Tom was completely out of his mind when he met Anna. To be precise, he was seven beers into a brownie someone passed him at his best friend’s 21st birthday party. It was a very strong brownie, and the beers went down quickly. He remembered only the most vivid things of that moment – the volume of the music, the streaks of blue and green and purple light that cut through the cigarette haze, the remarkable weight of his head and eyelids. He remembered stumbling over someone on the floor. He remembered spilling what would have been his eighth beer and laughing until his cheeks were sore.
Most of all, he remembered her.

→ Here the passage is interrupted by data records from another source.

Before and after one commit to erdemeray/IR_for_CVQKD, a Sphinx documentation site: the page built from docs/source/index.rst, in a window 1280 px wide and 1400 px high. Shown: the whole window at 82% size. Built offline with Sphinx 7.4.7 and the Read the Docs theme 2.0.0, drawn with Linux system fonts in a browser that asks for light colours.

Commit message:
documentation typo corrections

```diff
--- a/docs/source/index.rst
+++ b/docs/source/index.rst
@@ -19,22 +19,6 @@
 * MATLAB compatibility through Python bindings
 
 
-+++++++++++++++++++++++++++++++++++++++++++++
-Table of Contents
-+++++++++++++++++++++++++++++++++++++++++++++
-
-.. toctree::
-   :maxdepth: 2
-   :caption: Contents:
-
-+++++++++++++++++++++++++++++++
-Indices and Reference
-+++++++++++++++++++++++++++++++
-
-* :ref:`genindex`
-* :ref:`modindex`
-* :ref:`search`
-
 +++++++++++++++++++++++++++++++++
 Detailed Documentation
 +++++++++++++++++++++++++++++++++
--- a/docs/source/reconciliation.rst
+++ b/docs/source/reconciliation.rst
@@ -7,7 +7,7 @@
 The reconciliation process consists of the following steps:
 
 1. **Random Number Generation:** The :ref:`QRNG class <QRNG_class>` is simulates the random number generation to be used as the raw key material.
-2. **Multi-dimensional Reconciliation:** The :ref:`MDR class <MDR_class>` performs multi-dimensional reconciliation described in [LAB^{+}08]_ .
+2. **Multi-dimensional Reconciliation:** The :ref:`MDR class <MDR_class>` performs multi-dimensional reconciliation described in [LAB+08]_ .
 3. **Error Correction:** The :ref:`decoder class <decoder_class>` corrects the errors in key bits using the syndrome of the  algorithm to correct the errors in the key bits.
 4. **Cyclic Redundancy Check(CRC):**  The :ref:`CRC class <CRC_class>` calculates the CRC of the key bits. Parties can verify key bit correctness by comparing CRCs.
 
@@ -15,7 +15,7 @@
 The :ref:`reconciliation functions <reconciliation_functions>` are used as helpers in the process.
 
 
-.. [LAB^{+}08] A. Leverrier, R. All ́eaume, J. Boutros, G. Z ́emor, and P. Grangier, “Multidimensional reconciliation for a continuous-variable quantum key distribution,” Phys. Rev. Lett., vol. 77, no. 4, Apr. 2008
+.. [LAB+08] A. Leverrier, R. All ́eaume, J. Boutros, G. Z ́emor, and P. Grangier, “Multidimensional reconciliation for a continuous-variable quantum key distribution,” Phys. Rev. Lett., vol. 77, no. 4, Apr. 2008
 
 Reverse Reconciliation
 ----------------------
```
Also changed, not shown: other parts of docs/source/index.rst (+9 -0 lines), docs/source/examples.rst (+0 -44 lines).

He didn’t remember much of what happened, or how he saw her in the first place, but there was something about Anna that caught his attention. It might’ve been her tangerine hair, or the way the corners of her eyes crinkled every time she burst into a smile, or it could’ve been any of the many striking things about her he would eventually discover over conversations and comfortable silences – she was simply extraordinary that night.
Anna would often joke that it was the beer goggles that made him walk up to her. “You’d have hit on anything that looked like it had boobs,” she’d tease.
“Untrue,” he’d answer, adding, “I thought everyone had boobs.”
She’d follow up by recounting the complete fool he was that night. “I saw you staggering my way for a while. You barely made it to me. I gave you the head-to-toe and there was a huge beer stain on your pants. You had the goofiest smile on your face –” Tom would cross his eyes and crack an open-mouthed grin “ – that one, and you said ‘Hey fthere, wassup? I’m Jom.’”
“Jom’s a handsome name. It’s Cyrillic.”
“Jom’s a name someone who couldn’t handle his weed would use.” Anna’s eyes would crinkle as she said this, and Tom would fall in love all over again.
They had this conversation, or some other variation of it, countless times. Tom loved it because it made her laugh; Anna kept doing it because she thought he was cute when he was sheepish. It never got old. Not for sixty years.